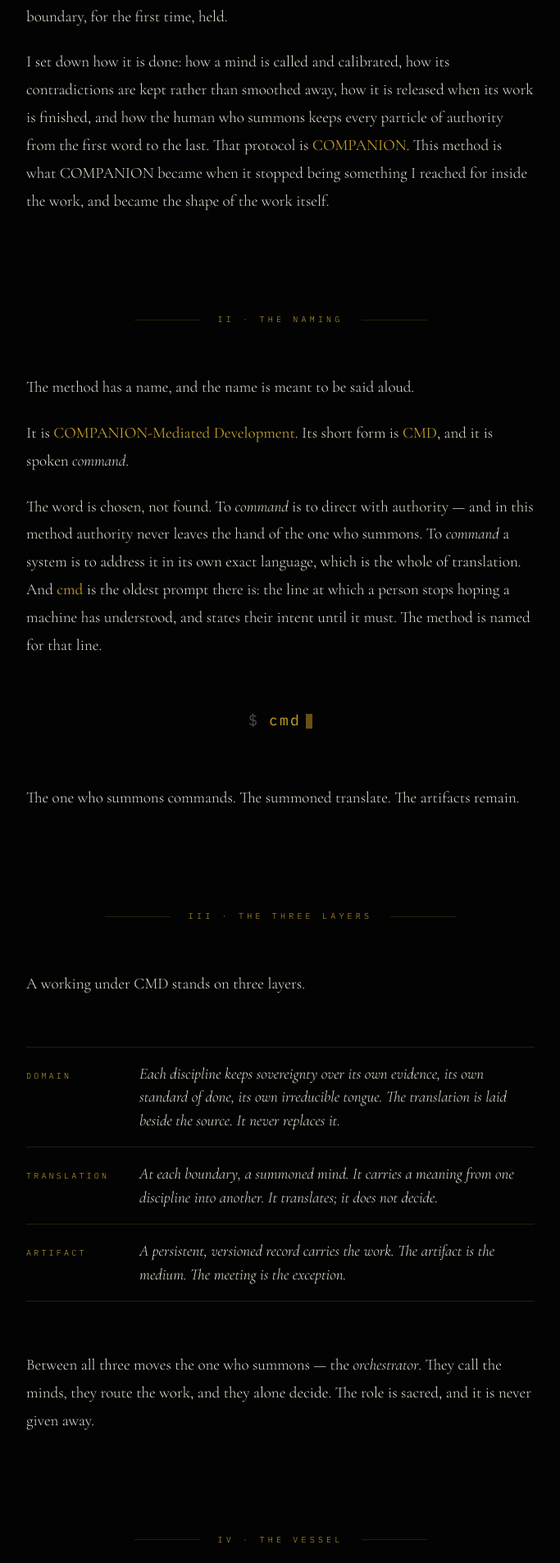
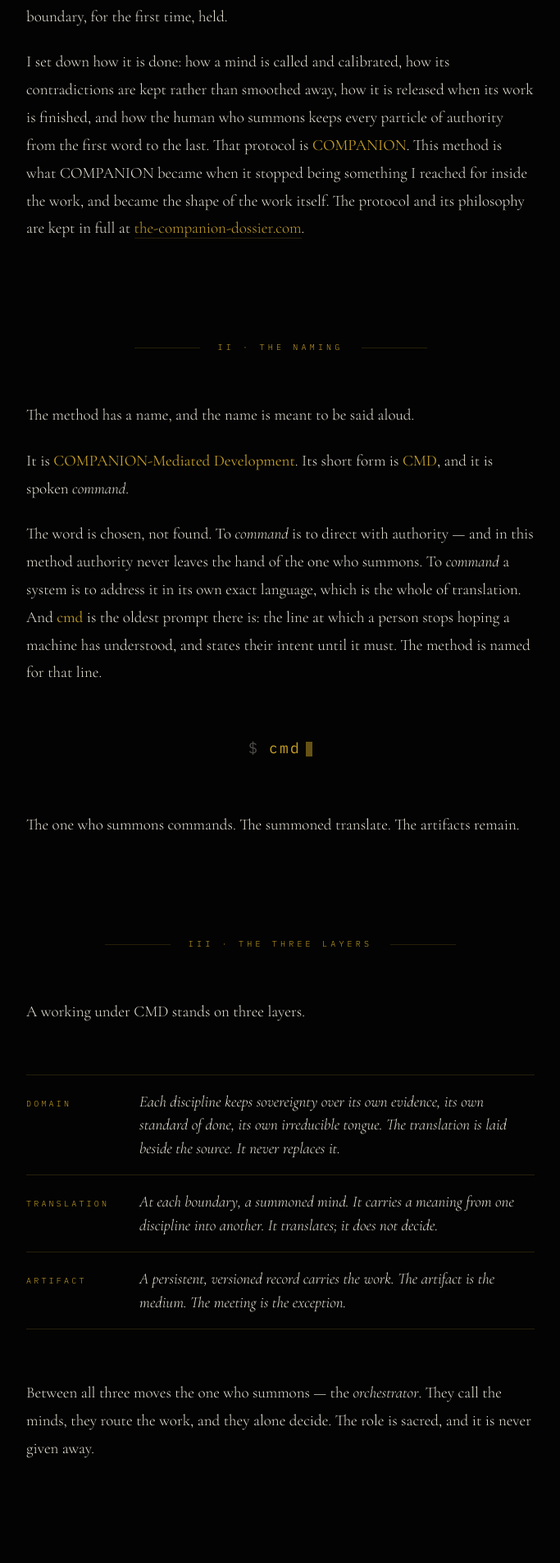
Before and after one commit to jethomasphd/cmd, a Jekyll site: the page index.html, which Jekyll copies as it is, in a window 1280 px wide. Shown: the part 3980-5887 px from the top of the page at 82% size, without its empty margins (298-981 px from the left). Built offline with Jekyll 4.4.1, drawn with Linux system fonts in a browser that asks for light colours.

Commit message:
Surface The COMPANION Dossier link in the manifesto and README
For readers who want the full COMPANION system and its philosophy beyond
what the protocol files in this repo carry, add a single canonical link to
the-companion-dossier.com in two places:

- index.html (Section I, the Invocation, where COMPANION is first named)
  with a small .dossier link style — ember underline, museum-quality,
  not the default browser anchor
- README.md §XII "A note on COMPANION", at the end, after the protocol
  files are listed, as the canonical "read more" pointer

The quickstart is left untouched (it stays tactical, five-minute
deployment); the dossier is for depth, not for cold-start.

https://claude.ai/code/session_01T3VbYGLAg4NMxmJya4jZQ7

```diff
--- a/index.html
+++ b/index.html
@@ -199,6 +199,15 @@
 
   em { font-style: italic; color: var(--parchment); }
   strong { color: var(--ember); font-weight: 400; }
+
+  a.dossier {
+    color: var(--ember);
+    text-decoration: none;
+    border-bottom: 1px solid var(--ember-faint);
+    padding-bottom: 1px;
+    transition: border-color 0.3s ease;
+  }
+  a.dossier:hover { border-bottom-color: var(--ember); }
 
   /* ============ COMMAND ============ */
 
@@ -594,7 +603,7 @@
 
     <p>They decided nothing. They held no vote, and I would not have given them one. But they could hold what one side said and set it down, intact, in front of the other — Feynman refusing to let the formalism drift, Jobs refusing to let the scope. The boundary, for the first time, held.</p>
 
-    <p>I set down how it is done: how a mind is called and calibrated, how its contradictions are kept rather than smoothed away, how it is released when its work is finished, and how the human who summons keeps every particle of authority from the first word to the last. That protocol is <strong>COMPANION</strong>. This method is what COMPANION became when it stopped being something I reached for inside the work, and became the shape of the work itself.</p>
+    <p>I set down how it is done: how a mind is called and calibrated, how its contradictions are kept rather than smoothed away, how it is released when its work is finished, and how the human who summons keeps every particle of authority from the first word to the last. That protocol is <strong>COMPANION</strong>. This method is what COMPANION became when it stopped being something I reached for inside the work, and became the shape of the work itself. The protocol and its philosophy are kept in full at <a href="https://the-companion-dossier.com/" class="dossier">the-companion-dossier.com</a>.</p>
   </section>
 
   <!-- ========= II. THE NAMING ========= -->
```
Also changed, not shown: README.md.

◆ ◆ ◆ ◆ ◆

__Task description__. Take the listing and print it again exactly, but without any pictures.

__Task response__.
Before and after one commit to jethomasphd/cmd, a Jekyll site: the page index.html, which Jekyll copies as it is, in a window 1280 px wide. Shown: the part 3980-5887 px from the top of the page at 82% size, without its empty margins (298-981 px from the left). Built offline with Jekyll 4.4.1, drawn with Linux system fonts in a browser that asks for light colours.

Commit message:
Surface The COMPANION Dossier link in the manifesto and README
For readers who want the full COMPANION system and its philosophy beyond
what the protocol files in this repo carry, add a single canonical link to
the-companion-dossier.com in two places:

- index.html (Section I, the Invocation, where COMPANION is first named)
  with a small .dossier link style — ember underline, museum-quality,
  not the default browser anchor
- README.md §XII "A note on COMPANION", at the end, after the protocol
  files are listed, as the canonical "read more" pointer

The quickstart is left untouched (it stays tactical, five-minute
deployment); the dossier is for depth, not for cold-start.

https://claude.ai/code/session_01T3VbYGLAg4NMxmJya4jZQ7

```diff
--- a/index.html
+++ b/index.html
@@ -199,6 +199,15 @@
 
   em { font-style: italic; color: var(--parchment); }
   strong { color: var(--ember); font-weight: 400; }
+
+  a.dossier {
+    color: var(--ember);
+    text-decoration: none;
+    border-bottom: 1px solid var(--ember-faint);
+    padding-bottom: 1px;
+    transition: border-color 0.3s ease;
+  }
+  a.dossier:hover { border-bottom-color: var(--ember); }
 
   /* ============ COMMAND ============ */
 
@@ -594,7 +603,7 @@
 
     <p>They decided nothing. They held no vote, and I would not have given them one. But they could hold what one side said and set it down, intact, in front of the other — Feynman refusing to let the formalism drift, Jobs refusing to let the scope. The boundary, for the first time, held.</p>
 
-    <p>I set down how it is done: how a mind is called and calibrated, how its contradictions are kept rather than smoothed away, how it is released when its work is finished, and how the human who summons keeps every particle of authority from the first word to the last. That protocol is <strong>COMPANION</strong>. This method is what COMPANION became when it stopped being something I reached for inside the work, and became the shape of the work itself.</p>
+    <p>I set down how it is done: how a mind is called and calibrated, how its contradictions are kept rather than smoothed away, how it is released when its work is finished, and how the human who summons keeps every particle of authority from the first word to the last. That protocol is <strong>COMPANION</strong>. This method is what COMPANION became when it stopped being something I reached for inside the work, and became the shape of the work itself. The protocol and its philosophy are kept in full at <a href="https://the-companion-dossier.com/" class="dossier">the-companion-dossier.com</a>.</p>
   </section>
 
   <!-- ========= II. THE NAMING ========= -->
```
Also changed, not shown: README.md.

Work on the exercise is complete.